Below are some entries. Copy each line that holds the string "Backup".

▬▬▬

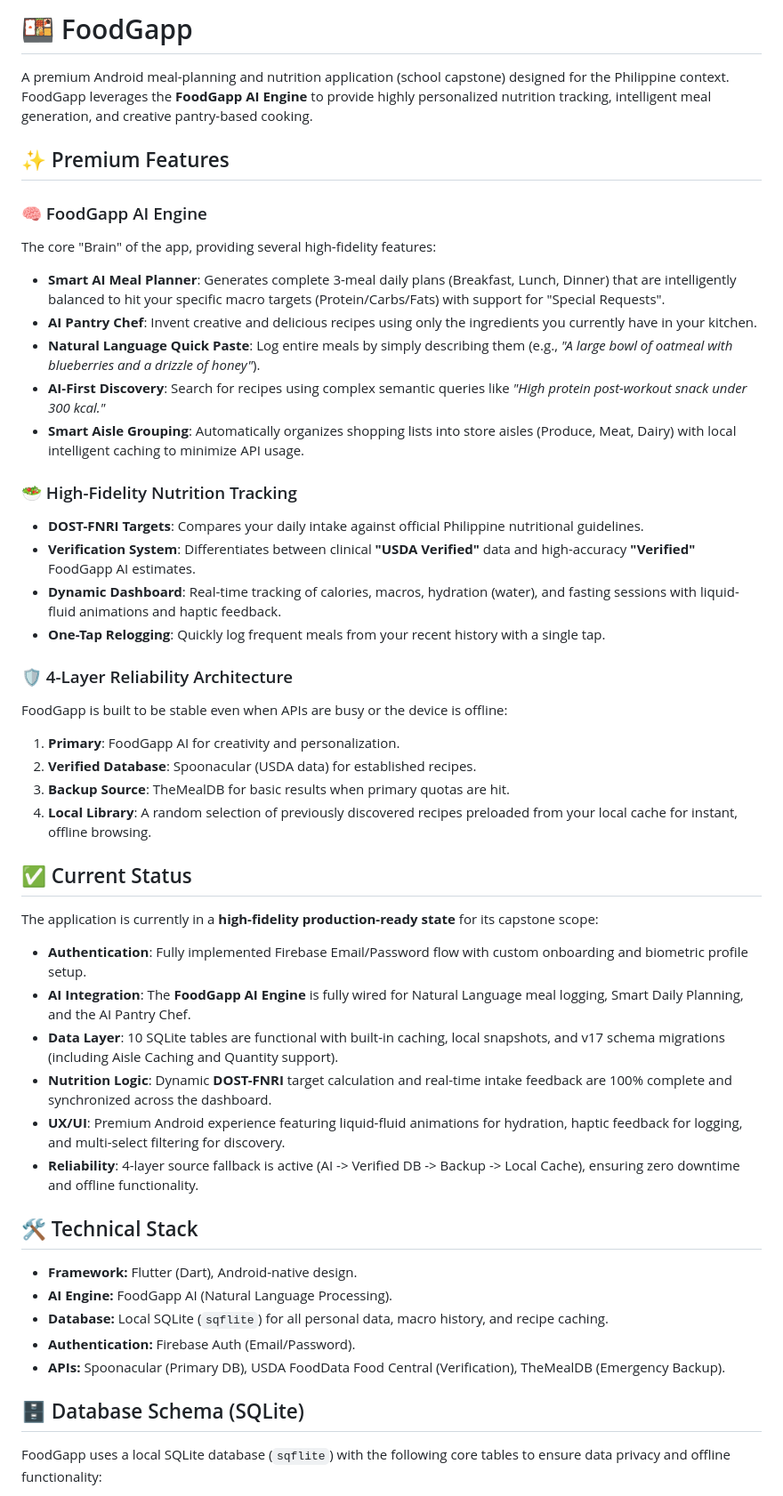
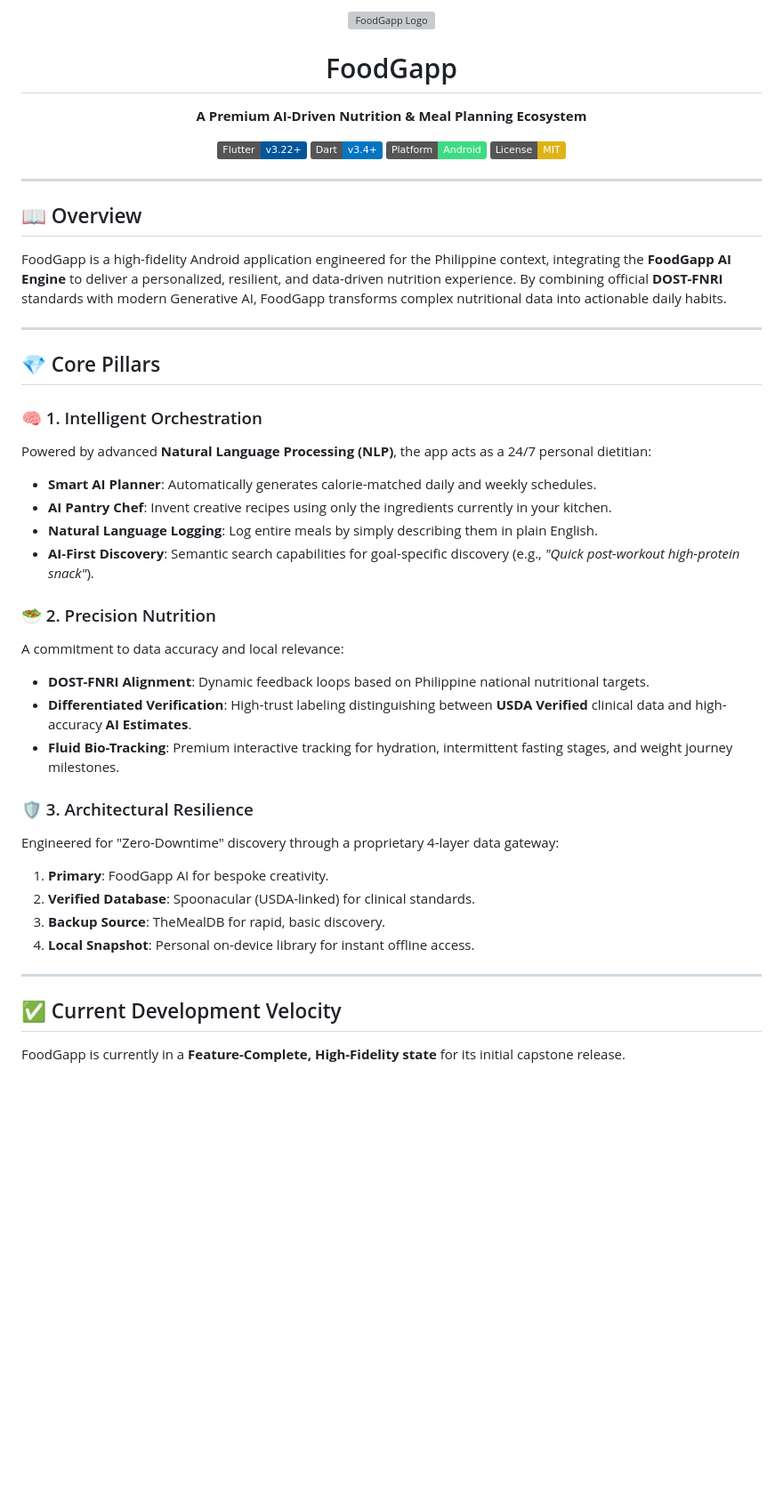
Before and after one commit to WinterDaGod/FoodGapp, a Markdown page: README.md, the part around one of its changes. Shown at 89% size. Drawn GitHub-style; badges without logos; blank space fills up the shorter version; grey boxes are pictures that could not be loaded.

```diff
--- a/README.md
+++ b/README.md
@@ -1,50 +1,47 @@
-# 🍱 FoodGapp
+<div align="center">
+  <img src="brand/logo.png" width="128" height="128" alt="FoodGapp Logo">
+  <h1>FoodGapp</h1>
+  <p><strong>A Premium AI-Driven Nutrition & Meal Planning Ecosystem</strong></p>
 
-A premium Android meal-planning and nutrition application (school capstone) designed for the Philippine context. FoodGapp leverages the **FoodGapp AI Engine** to provide highly personalized nutrition tracking, intelligent meal generation, and creative pantry-based cooking.
+  [![Flutter](https://img.shields.io/badge/Flutter-v3.22+-02569B?logo=flutter&logoColor=white)](https://flutter.dev)
+  [![Dart](https://img.shields.io/badge/Dart-v3.4+-0175C2?logo=dart&logoColor=white)](https://dart.dev)
+  [![Platform](https://img.shields.io/badge/Platform-Android-3DDC84?logo=android&logoColor=white)](https://www.android.com)
+  [![License](https://img.shields.io/badge/License-MIT-yellow.svg)](https://opensource.org/licenses/MIT)
+</div>
 
-## ✨ Premium Features
+---
 
-### 🧠 FoodGapp AI Engine
-The core "Brain" of the app, providing several high-fidelity features:
-- **Smart AI Meal Planner**: Generates complete 3-meal daily plans (Breakfast, Lunch, Dinner) that are intelligently balanced to hit your specific macro targets (Protein/Carbs/Fats) with support for "Special Requests".
-- **AI Pantry Chef**: Invent creative and delicious recipes using only the ingredients you currently have in your kitchen.
-- **Natural Language Quick Paste**: Log entire meals by simply describing them (e.g., *"A large bowl of oatmeal with blueberries and a drizzle of honey"*).
-- **AI-First Discovery**: Search for recipes using complex semantic queries like *"High protein post-workout snack under 300 kcal."*
-- **Smart Aisle Grouping**: Automatically organizes shopping lists into store aisles (Produce, Meat, Dairy) with local intelligent caching to minimize API usage.
+## 📖 Overview
 
-### 🥗 High-Fidelity Nutrition Tracking
-- **DOST-FNRI Targets**: Compares your daily intake against official Philippine nutritional guidelines.
-- **Verification System**: Differentiates between clinical **"USDA Verified"** data and high-accuracy **"Verified"** FoodGapp AI estimates.
-- **Dynamic Dashboard**: Real-time tracking of calories, macros, hydration (water), and fasting sessions with liquid-fluid animations and haptic feedback.
-- **One-Tap Relogging**: Quickly log frequent meals from your recent history with a single tap.
+FoodGapp is a high-fidelity Android application engineered for the Philippine context, integrating the **FoodGapp AI Engine** to deliver a personalized, resilient, and data-driven nutrition experience. By combining official **DOST-FNRI** standards with modern Generative AI, FoodGapp transforms complex nutritional data into actionable daily habits.
 
-### 🛡️ 4-Layer Reliability Architecture
-FoodGapp is built to be stable even when APIs are busy or the device is offline:
-1. **Primary**: FoodGapp AI for creativity and personalization.
-2. **Verified Database**: Spoonacular (USDA data) for established recipes.
-3. **Backup Source**: TheMealDB for basic results when primary quotas are hit.
-4. **Local Library**: A random selection of previously discovered recipes preloaded from your local cache for instant, offline browsing.
+---
 
-## ✅ Current Status
+## 💎 Core Pillars
 
-The application is currently in a **high-fidelity production-ready state** for its capstone scope:
+### 🧠 1. Intelligent Orchestration
+Powered by advanced **Natural Language Processing (NLP)**, the app acts as a 24/7 personal dietitian:
+*   **Smart AI Planner**: Automatically generates calorie-matched daily and weekly schedules.
+*   **AI Pantry Chef**: Invent creative recipes using only the ingredients currently in your kitchen.
+*   **Natural Language Logging**: Log entire meals by simply describing them in plain English.
+*   **AI-First Discovery**: Semantic search capabilities for goal-specific discovery (e.g., *"Quick post-workout high-protein snack"*).
 
-- **Authentication**: Fully implemented Firebase Email/Password flow with custom onboarding and biometric profile setup.
-- **AI Integration**: The **FoodGapp AI Engine** is fully wired for Natural Language meal logging, Smart Daily Planning, and the AI Pantry Chef.
-- **Data Layer**: 10 SQLite tables are functional with built-in caching, local snapshots, and v17 schema migrations (including Aisle Caching and Quantity support).
-- **Nutrition Logic**: Dynamic **DOST-FNRI** target calculation and real-time intake feedback are 100% complete and synchronized across the dashboard.
-- **UX/UI**: Premium Android experience featuring liquid-fluid animations for hydration, haptic feedback for logging, and multi-select filtering for discovery.
-- **Reliability**: 4-layer source fallback is active (AI -> Verified DB -> Backup -> Local Cache), ensuring zero downtime and offline functionality.
+### 🥗 2. Precision Nutrition
+A commitment to data accuracy and local relevance:
+*   **DOST-FNRI Alignment**: Dynamic feedback loops based on Philippine national nutritional targets.
+*   **Differentiated Verification**: High-trust labeling distinguishing between **USDA Verified** clinical data and high-accuracy **AI Estimates**.
+*   **Fluid Bio-Tracking**: Premium interactive tracking for hydration, intermittent fasting stages, and weight journey milestones.
 
-## 🛠️ Technical Stack
+### 🛡️ 3. Architectural Resilience
+Engineered for "Zero-Downtime" discovery through a proprietary 4-layer data gateway:
+1.  **Primary**: FoodGapp AI for bespoke creativity.
+2.  **Verified Database**: Spoonacular (USDA-linked) for clinical standards.
+3.  **Backup Source**: TheMealDB for rapid, basic discovery.
+4.  **Local Snapshot**: Personal on-device library for instant offline access.
 
-- **Framework:** Flutter (Dart), Android-native design.
-- **AI Engine:** FoodGapp AI (Natural Language Processing).
-- **Database:** Local SQLite (`sqflite`) for all personal data, macro history, and recipe caching.
-- **Authentication:** Firebase Auth (Email/Password).
-- **APIs:** Spoonacular (Primary DB), USDA FoodData Food Central (Verification), TheMealDB (Emergency Backup).
+---
 
-## 🗄️ Database Schema (SQLite)
+## ✅ Current Development Velocity
 
-FoodGapp uses a local SQLite database (`sqflite`) with the following core tables to ensure data privacy and offline functionality:
+FoodGapp is currently in a **Feature-Complete, High-Fidelity state** for its initial capstone release.
 
```
Also changed, not shown: other parts of README.md (+79 -44 lines).
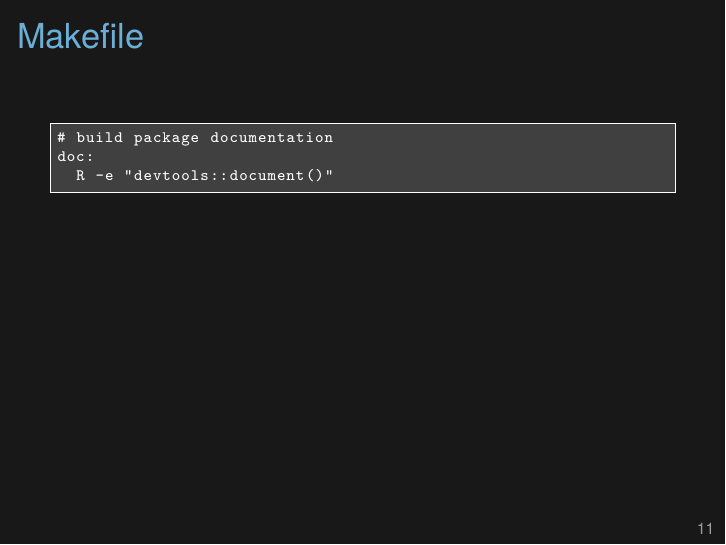
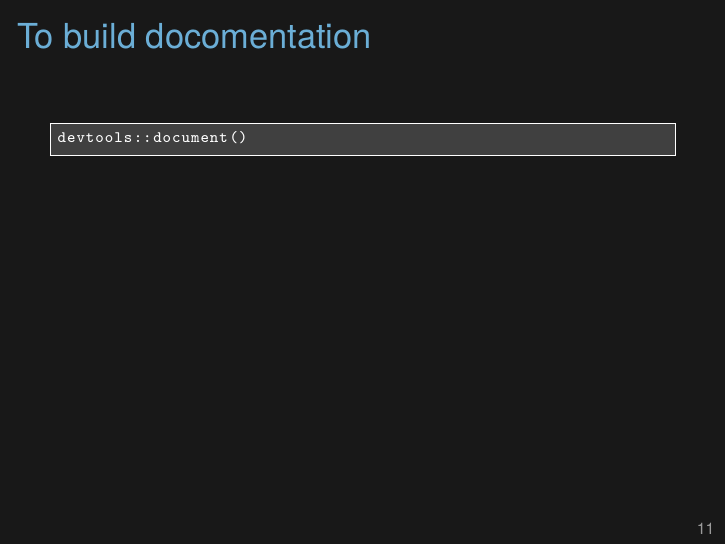
Before and after one commit to kbroman/icrisat2018, LaTeX slides (5b_packages/5b_rpack.tex): page 12 of 20. Compiled offline with XeLaTeX.

Commit message:
lec on r packages: remove the Makefile business

```diff
--- a/5b_packages/5b_rpack.tex
+++ b/5b_packages/5b_rpack.tex
@@ -347,19 +347,16 @@ RSkittleBrewer <-
 
 
 
-\begin{frame}[fragile]{Makefile}
+\begin{frame}[fragile]{To build docomentation}
 
 \vspace{24pt}
 
 \begin{lstlisting}
-# build package documentation
-doc:
-  R -e "devtools::document()"
+devtools::document()
 \end{lstlisting}
 
 \note{
-  Here's the {\tt Makefile} I use to build the {\tt .Rd} files: I use
-  the {\tt document()} function within the {\tt devtools} package.
+  To build the documentation, use the devtools function {\tt document()}.
 }
 \end{frame}
 
```
Also changed, not shown: docs/5b_rpack.pdf, docs/5b_rpack_withnotes.pdf.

▬▬▬

#### Result for this exercise:
-3. **Backup Source**: TheMealDB for basic results when primary quotas are hit.
-- **Reliability**: 4-layer source fallback is active (AI -> Verified DB -> Backup -> Local Cache), ensuring zero downtime and offline functionality.
+3.  **Backup Source**: TheMealDB for rapid, basic discovery.
-- **APIs:** Spoonacular (Primary DB), USDA FoodData Food Central (Verification), TheMealDB (Emergency Backup).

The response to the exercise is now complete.